(Itemized modification records)
....

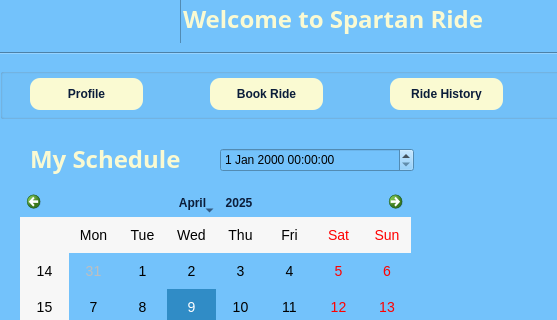
This is UI_Files/Student_Dialog.ui in sakotiya/SPARTANRIDESJSU as Qt 5 draws it before an edit; both pictures show x 0 to 557 and y 82 to 402 of the 707 by 639 pixel window. The edited form follows.
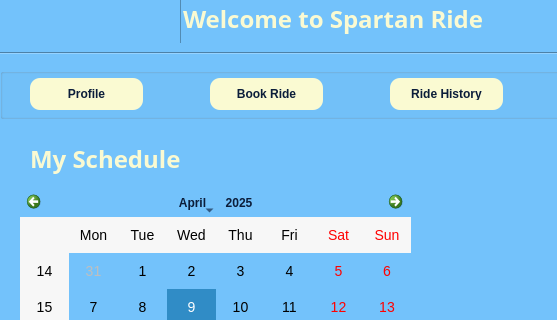
This is the edited form. Icons and pictures are not drawn.

Commit message: Running application as pytohn module. Resolved all dependecies.

```diff
--- a/UI_Files/Student_Dialog.ui
+++ b/UI_Files/Student_Dialog.ui
@@ -420,16 +420,6 @@
     <bool>true</bool>
    </property>
   </widget>
-  <widget class="QDateTimeEdit" name="dateTimeEdit">
-   <property name="geometry">
-    <rect>
-     <x>220</x>
-     <y>230</y>
-     <width>194</width>
-     <height>24</height>
-    </rect>
-   </property>
-  </widget>
   <widget class="QLabel" name="label_3">
    <property name="geometry">
     <rect>
```
The commit also changes 2 other files.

....

» **WHAT THE EXERCISE ASKS**
When a line in the data holds the word "property", show that line.

» **TASK SOLUTION**
    </property>
-   <property name="geometry">
-   </property>
    <property name="geometry">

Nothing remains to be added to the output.